§ Material shown:
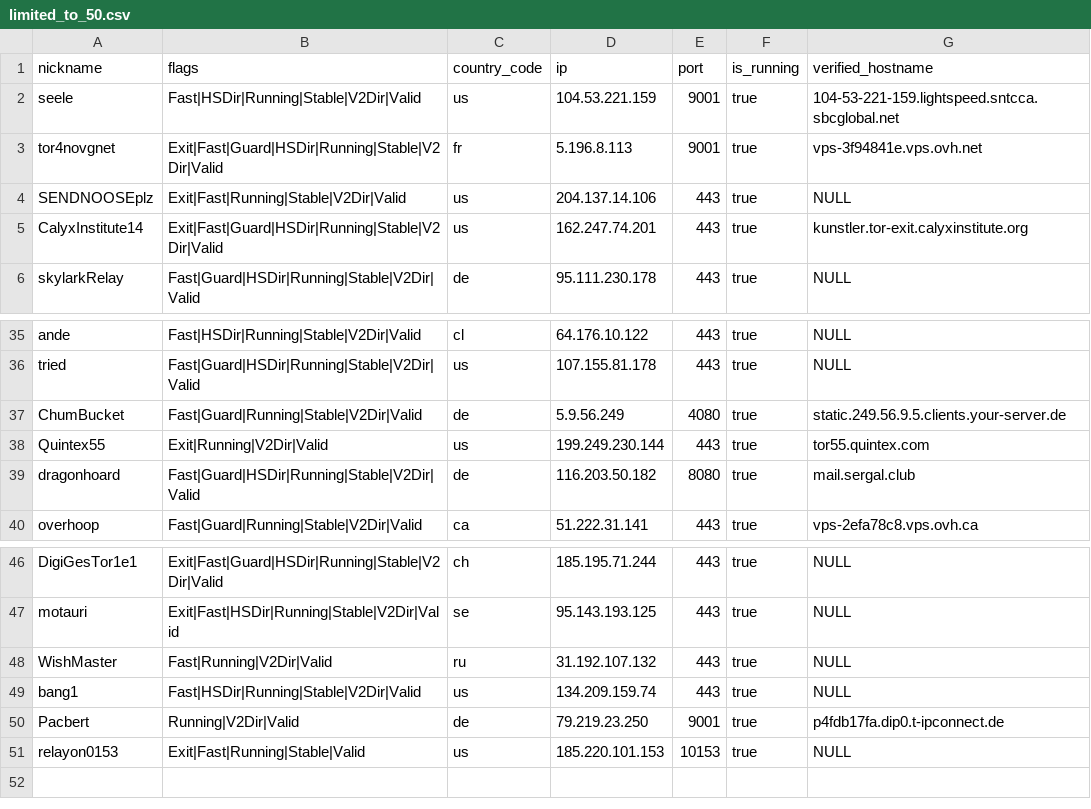
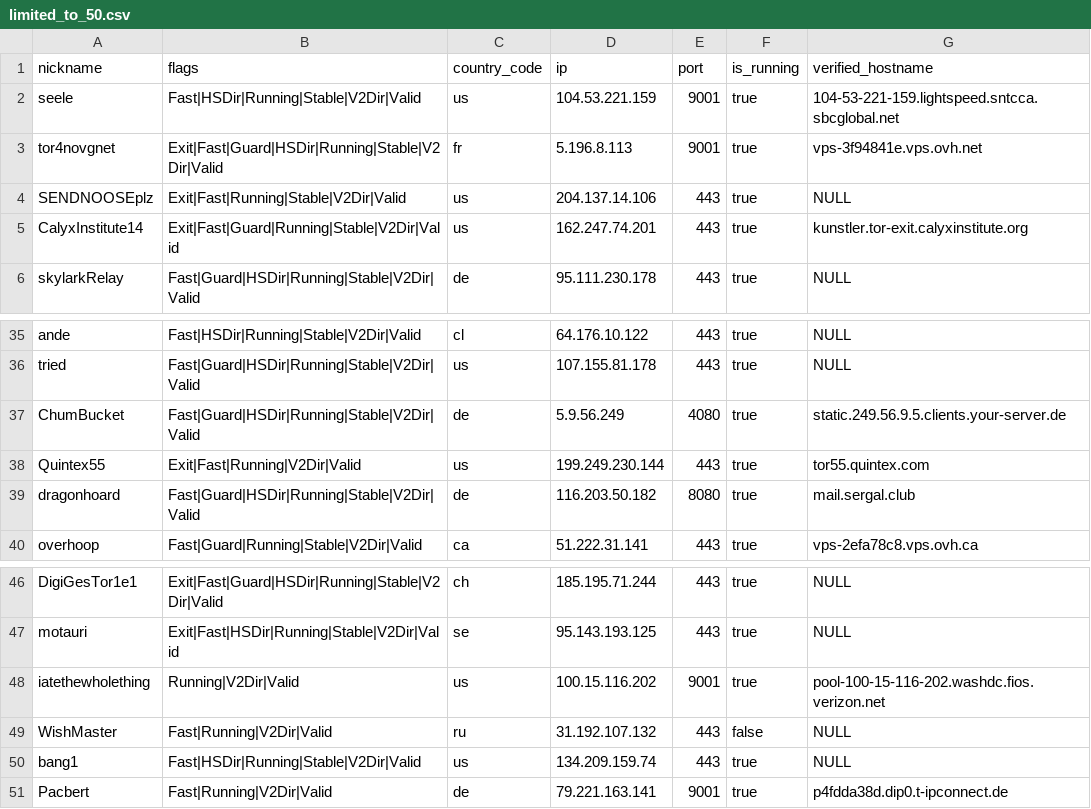
Before and after one commit to t-pol/123-test-abort, a CSV file: limited_to_50.csv, drawn as a sheet; only a part is shown, gaps mark what is left out.

```diff
--- a/limited_to_50.csv
+++ b/limited_to_50.csv
@@ -4,3 +4,3 @@
 "SENDNOOSEplz","Exit|Fast|Running|Stable|V2Dir|Valid","us","204.137.14.106","443",true,"NULL"
-"CalyxInstitute14","Exit|Fast|Guard|HSDir|Running|Stable|V2Dir|Valid","us","162.247.74.201","443",true,"kunstler.tor-exit.calyxinstitute.org"
+"CalyxInstitute14","Exit|Fast|Guard|Running|Stable|V2Dir|Valid","us","162.247.74.201","443",true,"kunstler.tor-exit.calyxinstitute.org"
 "skylarkRelay","Fast|Guard|HSDir|Running|Stable|V2Dir|Valid","de","95.111.230.178","443",true,"NULL"
@@ -36,4 +36,4 @@
 "tried","Fast|Guard|HSDir|Running|Stable|V2Dir|Valid","us","107.155.81.178","443",true,"NULL"
-"ChumBucket","Fast|Guard|Running|Stable|V2Dir|Valid","de","5.9.56.249","4080",true,"static.249.56.9.5.clients.your-server.de"
-"Quintex55","Exit|Running|V2Dir|Valid","us","199.249.230.144","443",true,"tor55.quintex.com"
+"ChumBucket","Fast|Guard|HSDir|Running|Stable|V2Dir|Valid","de","5.9.56.249","4080",true,"static.249.56.9.5.clients.your-server.de"
+"Quintex55","Exit|Fast|Running|V2Dir|Valid","us","199.249.230.144","443",true,"tor55.quintex.com"
 "dragonhoard","Fast|Guard|HSDir|Running|Stable|V2Dir|Valid","de","116.203.50.182","8080",true,"mail.sergal.club"
@@ -47,5 +47,5 @@
 "motauri","Exit|Fast|HSDir|Running|Stable|V2Dir|Valid","se","95.143.193.125","443",true,"NULL"
-"WishMaster","Fast|Running|V2Dir|Valid","ru","31.192.107.132","443",true,"NULL"
+"iatethewholething","Running|V2Dir|Valid","us","100.15.116.202","9001",true,"pool-100-15-116-202.washdc.fios.verizon.net"
+"WishMaster","Fast|Running|V2Dir|Valid","ru","31.192.107.132","443",false,"NULL"
 "bang1","Fast|HSDir|Running|Stable|V2Dir|Valid","us","134.209.159.74","443",true,"NULL"
-"Pacbert","Running|V2Dir|Valid","de","79.219.23.250","9001",true,"p4fdb17fa.dip0.t-ipconnect.de"
-"relayon0153","Exit|Fast|Running|Stable|Valid","us","185.220.101.153","10153",true,"NULL"
+"Pacbert","Fast|Running|V2Dir|Valid","de","79.221.163.141","9001",true,"p4fdda38d.dip0.t-ipconnect.de"
```
Also changed, not shown: tor_feed.csv, 1 other file.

§ The problem: Only lines with the word "ChumBucket" are wanted. Find and copy them from the records above.

§ Result of this task:
-"ChumBucket","Fast|Guard|Running|Stable|V2Dir|Valid","de","5.9.56.249","4080",true,"static.249.56.9.5.clients.your-server.de"
+"ChumBucket","Fast|Guard|HSDir|Running|Stable|V2Dir|Valid","de","5.9.56.249","4080",true,"static.249.56.9.5.clients.your-server.de"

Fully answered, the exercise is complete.